2. Get the word out.
After you’ve implemented your telemedicine platform, or if you already have one in place, the next step is to tell patients a digital option is available. Marketing and communicating your virtual practice to patients is often half the battle (or more). In fact, building your new “virtual practice” is not unlike opening a new physical clinic — you’ll need to do the groundwork to establish an online presence.
Update your profiles on the third-party websites and online directories that patients use to find information about doctors. Pay special attention to Google My Business (GMB), as an uptick in “near me” or zip code-filtered searches will send an influx of patient traffic to your GMB profile. Consider adding banner ads to your Healthgrades page announcing the new feature. Lastly, make sure your website, voicemail, and automated emails reflect your telemedicine capabilities. Patients are desperate for up-to-date information. Educate them on how your practice is addressing COVID-19 and guide them to the tools they need to self-serve in the form of pop-ups on your site, blog posts, and links to trusted resources.
Outside of broadcasting your telemedicine capabilities across the web, make any adjustments to your listings that telemedicine might affect. This includes changes to your office or reception hours, contact information, and treatment options. Keeping your information accurate and consistent web-wide minimizes patient frustrations, improves their access to care, and makes it more likely that they will choose your practice over a competitor’s.
3. Differentiate your virtual services through patient feedback.
A physician’s online ratings and reviews are the #1 factor affecting a patient’s decision to make an appointment. In this new world of telemedicine, they will be even more important in providing the social proof a patient needs to follow through with a virtual visit. Many patients have questions. How effective is telemedicine? Any tech issues? Does the experience feel personal? Reviews from other patients already familiar with the process can go a long way in assuaging these concerns. In fact, telemedicine experiences tend to rate higher among patients, so these reviews will contribute to a boosted star rating overall.
As we navigate this new era of social distancing and self-isolation, telemedicine will enter the mainstream for its coronavirus-prevention properties. It will also help physicians care for their patients during a time of heightened anxiety and increased need.

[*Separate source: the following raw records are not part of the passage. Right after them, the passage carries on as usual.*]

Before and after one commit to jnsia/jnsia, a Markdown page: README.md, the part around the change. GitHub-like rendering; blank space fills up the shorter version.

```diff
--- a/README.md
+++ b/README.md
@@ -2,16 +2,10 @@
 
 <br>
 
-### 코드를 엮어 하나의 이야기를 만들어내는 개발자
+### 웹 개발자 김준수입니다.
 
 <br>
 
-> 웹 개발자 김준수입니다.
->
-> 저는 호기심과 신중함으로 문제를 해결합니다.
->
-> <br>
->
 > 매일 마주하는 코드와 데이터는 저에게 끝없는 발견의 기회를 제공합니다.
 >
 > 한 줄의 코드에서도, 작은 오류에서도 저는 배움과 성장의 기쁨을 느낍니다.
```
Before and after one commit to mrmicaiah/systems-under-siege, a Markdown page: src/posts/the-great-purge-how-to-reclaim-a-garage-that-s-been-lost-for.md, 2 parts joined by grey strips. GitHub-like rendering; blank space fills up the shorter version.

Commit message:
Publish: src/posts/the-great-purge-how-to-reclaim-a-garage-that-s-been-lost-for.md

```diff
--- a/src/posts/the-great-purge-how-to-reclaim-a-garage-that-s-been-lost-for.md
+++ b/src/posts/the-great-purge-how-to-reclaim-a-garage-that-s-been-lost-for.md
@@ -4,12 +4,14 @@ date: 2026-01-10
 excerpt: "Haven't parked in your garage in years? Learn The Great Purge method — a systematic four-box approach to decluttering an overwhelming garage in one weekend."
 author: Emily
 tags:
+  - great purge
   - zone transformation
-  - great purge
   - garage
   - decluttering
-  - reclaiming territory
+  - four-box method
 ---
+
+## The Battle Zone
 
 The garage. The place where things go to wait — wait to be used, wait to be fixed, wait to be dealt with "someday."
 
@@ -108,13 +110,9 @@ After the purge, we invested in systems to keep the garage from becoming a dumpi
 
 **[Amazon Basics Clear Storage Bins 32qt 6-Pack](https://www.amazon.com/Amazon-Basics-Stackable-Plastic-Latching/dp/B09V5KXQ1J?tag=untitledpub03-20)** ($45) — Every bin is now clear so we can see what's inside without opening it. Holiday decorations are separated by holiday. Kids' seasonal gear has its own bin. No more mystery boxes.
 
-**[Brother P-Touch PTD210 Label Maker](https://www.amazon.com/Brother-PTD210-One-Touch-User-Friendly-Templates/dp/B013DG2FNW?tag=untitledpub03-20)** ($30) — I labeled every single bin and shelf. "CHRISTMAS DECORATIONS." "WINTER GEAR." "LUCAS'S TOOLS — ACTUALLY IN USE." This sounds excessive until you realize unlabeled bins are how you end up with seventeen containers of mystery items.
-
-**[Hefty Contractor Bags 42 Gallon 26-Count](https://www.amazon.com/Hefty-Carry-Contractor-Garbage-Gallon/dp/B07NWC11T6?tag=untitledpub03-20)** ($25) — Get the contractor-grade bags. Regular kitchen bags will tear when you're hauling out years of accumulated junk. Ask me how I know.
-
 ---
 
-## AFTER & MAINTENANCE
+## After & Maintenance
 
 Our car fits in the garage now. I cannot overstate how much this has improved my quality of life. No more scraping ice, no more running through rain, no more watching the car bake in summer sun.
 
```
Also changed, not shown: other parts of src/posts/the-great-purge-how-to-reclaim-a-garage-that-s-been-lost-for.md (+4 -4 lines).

But to be successful on the virtual playing field, physicians must establish a robust online presence as a foundation that can support their telemedicine practice. To learn more about getting the basics in order as well as Doctor.com’s VirtualVisit platform, reach out to a practice consultant here.